An Essential Dilemma

On April 2, the Senate Homeland Security and Government Affairs Committee (HSGAC) convened to consider the nominations of Ron A. Bloom and Roman Martinez IV to become Governors of the U.S. Postal Service. Both gentlemen were asked, among other things, about their perspectives on the President’s Task Force Report released December 4, 2018. The report was also the subject of a March 12 HSGAC hearing.

Based on the Senators’ interest and the responses of the nominees, there appears to be a consensus that the Report offers some useful recommendations on how to ensure the continued viability of the U.S. Postal Service, yet it is not at all clear what happens next. Legislation seems unlikely in the short run and there are questions about whether some of the Task Force’s recommendations can be implemented through administrative or regulatory means alone.

One of the central recommendations of the Report – dividing the Postal Service’s products into two categories; essential and commercial – raises several practical and policy questions that require much more thought and consideration than has been given thus far. In fact, apart from a few vague examples the categories put forth are not clearly defined.

For instance, the Report appears to draw a distinction between account statements, which today would be sent via First-Class Mail, and advertising mail which uses USPS Marketing Mail predominantly. The Task Force defines statements as “essential” without much explanation.

Conversely, advertising mail, which might be physically identical and destined to the same recipient address as a statement coming from the same sender, is considered commercial because the senders purportedly decide how much mail to send based on the return on investment (ROI) that each mail piece is expected to produce.

This distinction betrays a fundamental misunderstanding of how commercial users of the postal system make decisions. Consider a bank that sends statements to existing account holders and marketing mail to prospective account holders. Physically, those pieces are likely to be indistinguishable from one another except for the indicia that identifies which mail class is being used. In some cases, the bank might send both types of mail to the same address during the same week.

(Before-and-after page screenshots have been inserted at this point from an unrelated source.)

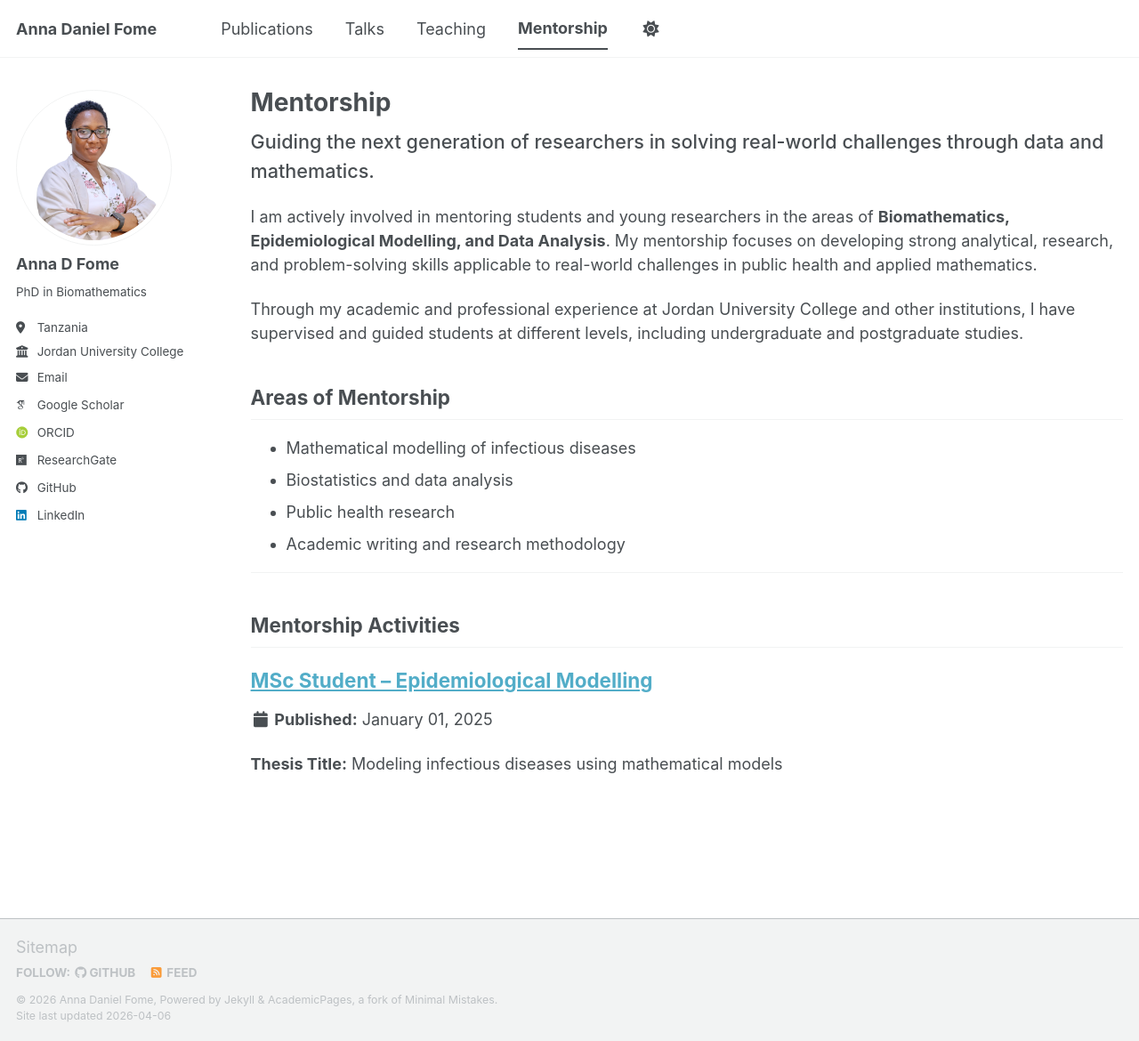
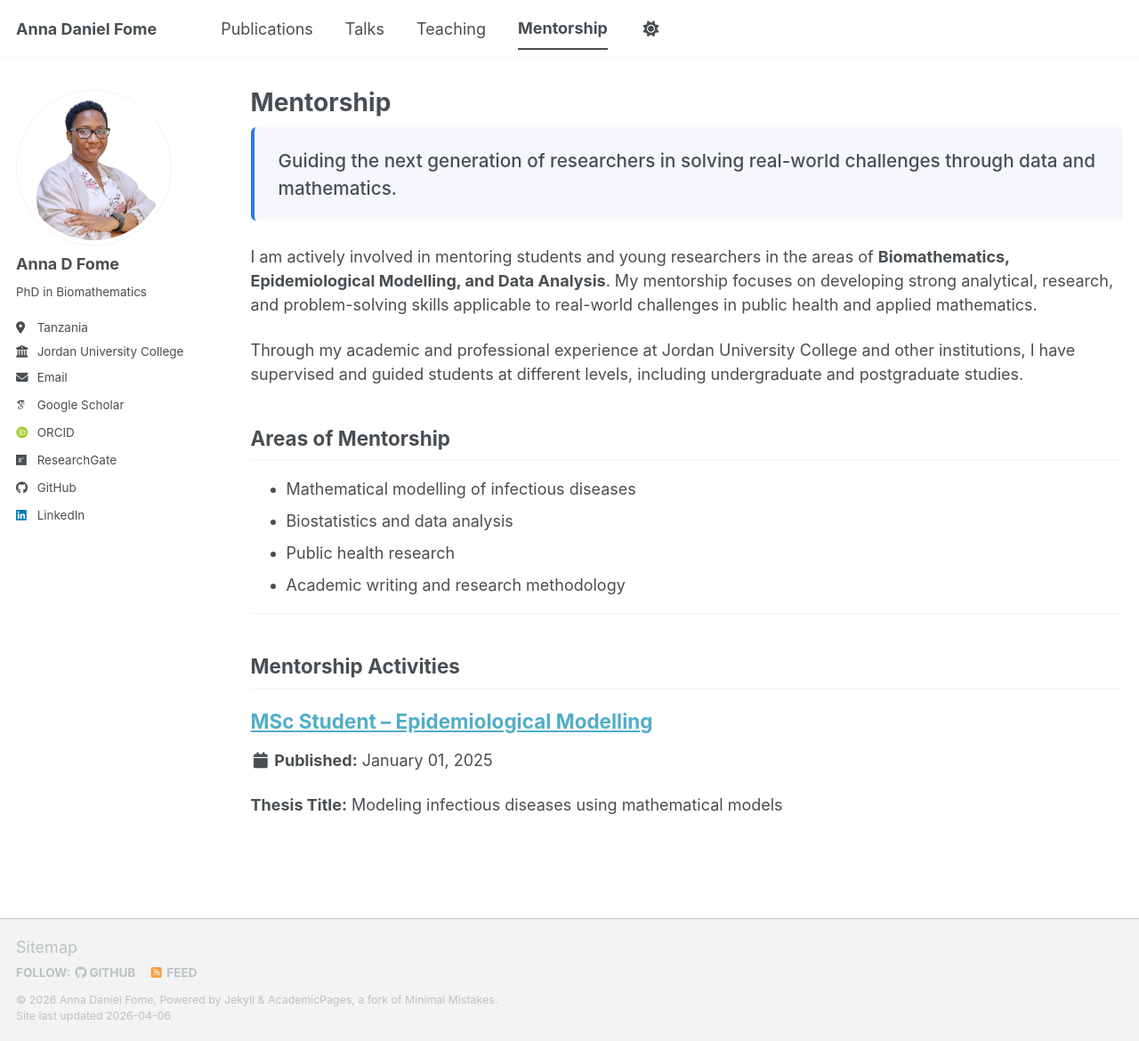
Before and after one commit to FomeA/FomeA.github.io, a Jekyll site: the page built from _pages/mentorship.html, in a window 1280 px wide and 1170 px high. Shown: the whole window at 89% size. Built offline with Jekyll 4.4.1, drawn with Linux system fonts in a browser that asks for light colours; some web fonts are replaced; a script bundle is joined from its source files by our own code; library files that are not in the unit come from our copies.

Commit message:
Update mentorship.html

```diff
--- a/_pages/mentorship.html
+++ b/_pages/mentorship.html
@@ -8,9 +8,11 @@ author_profile: true
 <div class="page__content">
 
   <!-- Hero / Intro Section -->
-  <p style="font-size: 1.2em; font-weight: 500; margin-bottom: 1em;">
+<div style="background-color: #f5f7fa; padding: 1.2em 1.5em; border-left: 4px solid #2c7be5; border-radius: 6px; margin-bottom: 1.5em;">
+  <p style="font-size: 1.15em; font-weight: 500; margin: 0;">
     Guiding the next generation of researchers in solving real-world challenges through data and mathematics.
   </p>
+</div>
 
   <p>
     I am actively involved in mentoring students and young researchers in the areas of
```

Account statements routinely contain as much marketing content as account information, while marketing mail generally exhibits a degree of personalization such that novices might find it difficult to tell the difference. Today, the price difference between these two products – about 13 cents/piece – reflects differences in service levels. If marketing mail were no longer subject to a price cap, within a few years that gap would all but disappear; along with much of the mail volume which contributes to the provision of universal mail service.

In addition, mailers make ROI decisions on both categories. For instance, if the cost to mail statements were to rise substantially, mailers would provide incentives for their customers to convert to electronic statements to save postage.

If the Postal Service were suddenly granted unlimited pricing authority for marketing mail, prices would converge to the point where mailers would no longer have any reason to use marketing mail. They would seek the price cap protection still afforded to statements by shifting to First-Class Mail. Unless the Postal Service plans rigid enforcement of content restrictions on all letters, marketing mail letters might disappear altogether.

On the package side of the Postal Service’s business, the situation is likely to be equally muddled. For the most part, package services are today part of the Postal Service’s competitive products. The Postal Service is free to set rates and negotiate prices with customers because those products are subject to competition by rivals such as UPS and FedEx. The Task Force would make an exception for essential shipments going to rural citizens who they describe as captive users of the system.

At the March 12 hearing Senator Enzi (R-WY) suggested that one example might be winter gloves in Wyoming, but perhaps not in Florida. Would that apply to $400 ski gloves? Cashmere? Leather?

The example most commonly cited are prescription medications to rural residents. Assuming that is an appropriate policy goal, will the Postal Service have to check the contents of packages claiming eligibility for favored rates? The definition of what is considered rural is not in itself clear; many suburban areas on the outskirts of major cities are classified as rural delivery areas by the Postal Service. Would these definitions need to be reconsidered?

The Postal Service’s products already include many that enjoy favorable pricing for public policy reasons such as mail sent by non-profit organizations or containing educational, cultural, or scientific content. Adding an additional policy overlay will add additional complexity without meaningfully addressing the source of the Postal Service’s financial difficulties.


About the Author: Michael Plunkett is President and Chief Executive Officer of the Association for Postal Commerce, a national association of businesses and organizations that use of support the mail as a medium for business communication and commerce.

Michael Plunkett